In the video you can see our rMix 3×4 which is used as a mixing manifold (with integrated return utilisation) for combining an unmixed heating circuit (H) with a mixed heating circuit (M) (also available as rMix 3×4+ for two mixed heating circuits). The mixer has the default of only taking from the middle of the storage tank. As the return of the first heating circuit (H) is connected to the middle connection (7), this can still be used as a supply for the second mixed heating circuit (M) if required before it is fed to the storage tank (return use). If the temperature is too low, a certain amount of hot water from the upper zone is added. If it is too high, cold water from the lower zone is added. In the best case, the temperature in the centre of the storage tank is sufficient to feed the circuit without adding hot water from the upper zone. The smaller the temperature spread between the storage tank flow and the heating circuit return, the less the flow has to be cooled down with return water and the more return water enters the storage tank, so that it gets cold faster in the lower zone. In this way, the entire amount of heat in circulation is utilised before further heat is extracted from the storage tank.
Are there any other advantages?
Tripled storage capacity
CHP plants (CHP, fuel cell...) and solar plants can run longer and pay for themselves faster!
Up to 100% more solar yield!
"If it remains cold in the bottom area of the buffer, the solar system can store more energy, up to twice the previous amount of heat over the year. That halves the payback time." (Dipl.-Ing. Fritz-Jürgen Hertweck, Friedrich Hertweck GmbH) "Down there in the buffer we never had around 20°C before." (Josef Bock, SHK Guild Schweinfurt)
Longer service life and fewer boiler starts
As with a car engine, frequent start-ups in a short period of time are the cause of high wear and tear and thus frequent repairs for a boiler. Two-zone operation with rendeMIX reduces these to a minimum.

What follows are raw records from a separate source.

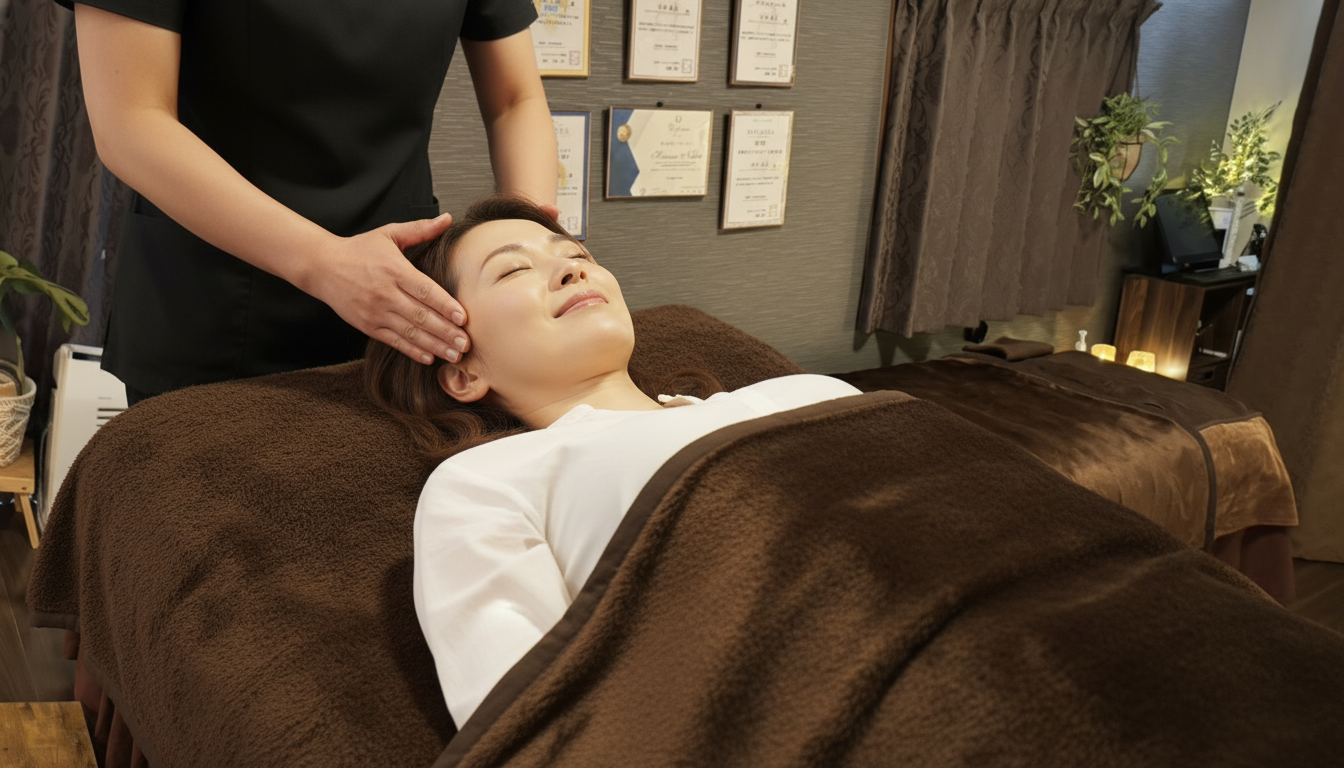
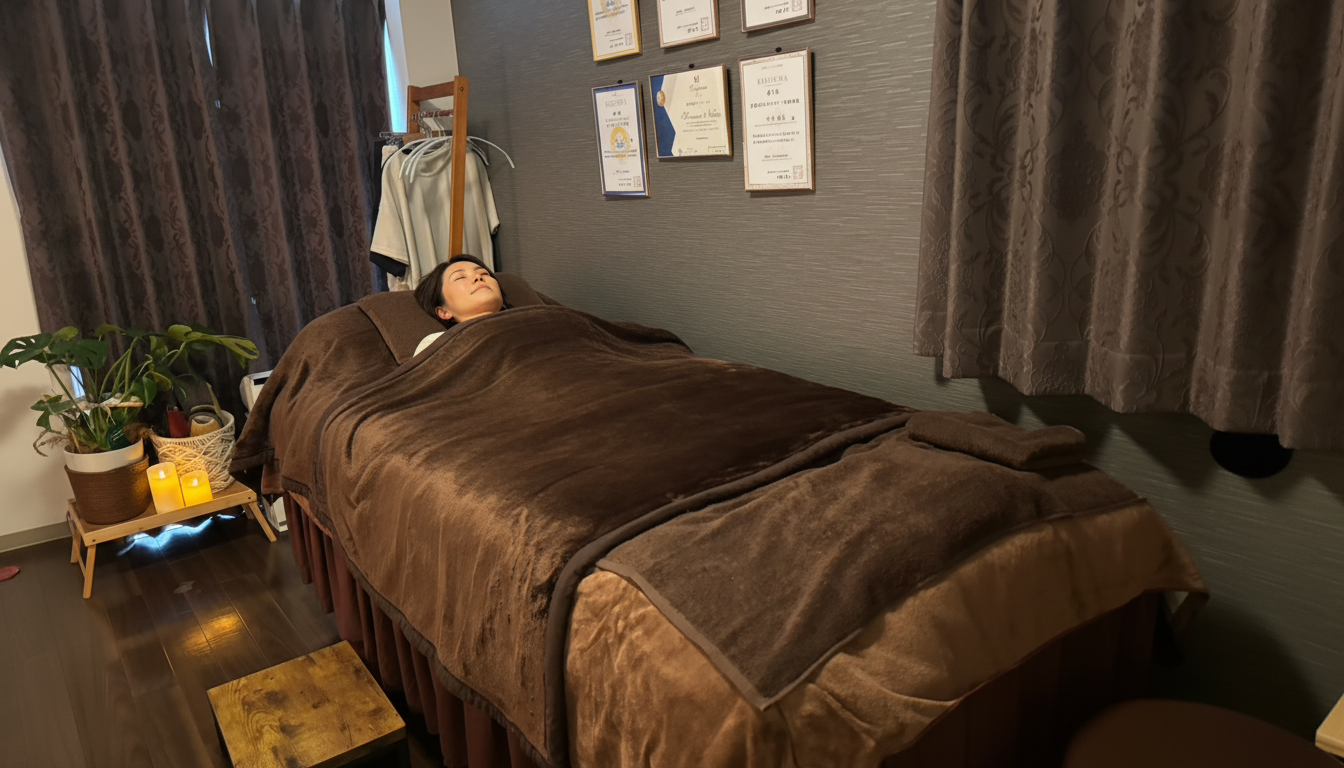
こもれび v32: シーン2（PC1台修正）・シーン7（実写施術ルーム再現）画像差し替え

diff --git a/komorebi-preview.html b/komorebi-preview.html
@@ -108,11 +108,22 @@
   <header>
     <h1>こもれび様 動画プレビュー</h1>
     <p>ドライヘッドスパ専門店 こもれび様｜画像つなぎ合わせ版</p>
-    <span class="badge">v1 ご提案版 — 2026/5/7</span>
+    <span class="badge">v32 画像修正版 — 2026/5/8</span>
   </header>
 
+  <section class="section" style="border:2px solid var(--gold);">
+    <h2>🛠 v32 修正ポイント（中井様ご指摘反映）</h2>
+    <ul style="margin-left:22px; font-size:0.95rem; line-height:2;">
+      <li><strong>シーン2（PC疲れ男性）:</strong> キーボード2台で違和感があった点を修正。<u>デスクトップPC1台＋キーボード1台のみ</u>の自然な構図に再生成しました。</li>
+      <li><strong>シーン7（女性施術）:</strong> 実際の店舗ルーム写真をベースに再現。<u>茶色のベッド・診断書6枚・ダマスク柄カーテン・観葉植物・キャンドル</u>など実写の特徴を反映しました。</li>
+    </ul>
+    <p style="font-size:0.85rem; color:var(--text-light); margin-top:12px;">
+      ※ 上の動画はv31版のままです。本ページの新画像（シーン2・7）でOKをいただいたあと、動画化（v32）に進めます。
+    </p>
+  </section>
+
   <section class="section">
-    <h2>📺 動画プレビュー（20秒）</h2>
+    <h2>📺 動画プレビュー（20秒・v31）</h2>
     <div class="video-wrap">
       <video src="komorebi-v31-preview.mp4" controls playsinline preload="metadata"></video>
     </div>
@@ -143,11 +154,11 @@
           <div class="scene-desc"><span class="tag tag-before">before</span>夜のオフィスで一人疲労</div>
         </div>
       </div>
-      <div class="scene">
-        <img src="komorebi_scenes/02.png" alt="">
+      <div class="scene" style="border:2px solid var(--gold);">
+        <img src="komorebi_scenes/02.png?v=32" alt="">
         <div class="scene-info">
-          <span class="scene-num">2</span><span class="scene-title">PC疲れで目を押さえる男性</span>
-          <div class="scene-desc"><span class="tag tag-before">before</span>長時間PC作業で眼精疲労</div>
+          <span class="scene-num">2</span><span class="scene-title">PC疲れで目を押さえる男性 <span style="color:var(--gold);font-size:0.75rem;">★v32更新</span></span>
+          <div class="scene-desc"><span class="tag tag-before">before</span>PC1台に修正・キーボード重複解消</div>
         </div>
       </div>
       <div class="scene">
@@ -178,11 +189,11 @@
           <div class="scene-desc"><span class="tag tag-store">体験</span>代表の手元のみ・リラックス</div>
         </div>
       </div>
-      <div class="scene">
-        <img src="komorebi_scenes/07.png" alt="">
+      <div class="scene" style="border:2px solid var(--gold);">
+        <img src="komorebi_scenes/07.png?v=32" alt="">
         <div class="scene-info">
-          <span class="scene-num">7</span><span class="scene-title">女性が施術を受ける（着衣）</span>
-          <div class="scene-desc"><span class="tag tag-store">体験</span>服を着たまま施術</div>
+          <span class="scene-num">7</span><span class="scene-title">女性が施術を受ける（着衣） <span style="color:var(--gold);font-size:0.75rem;">★v32更新</span></span>
+          <div class="scene-desc"><span class="tag tag-store">体験</span>実際の店舗ルームを忠実再現</div>
         </div>
       </div>
       <div class="scene">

"We promise the log boiler operator a considerable gain in comfort. The reloading interval doubles. What used to be two days becomes four days." (Dipl.-Ing. Fritz-Jürgen Hertweck, Friedrich Hertweck GmbH) "The hot water is already there after 20 minutes!" (S. Ohnmacht, Haslenhof in Dauchingen)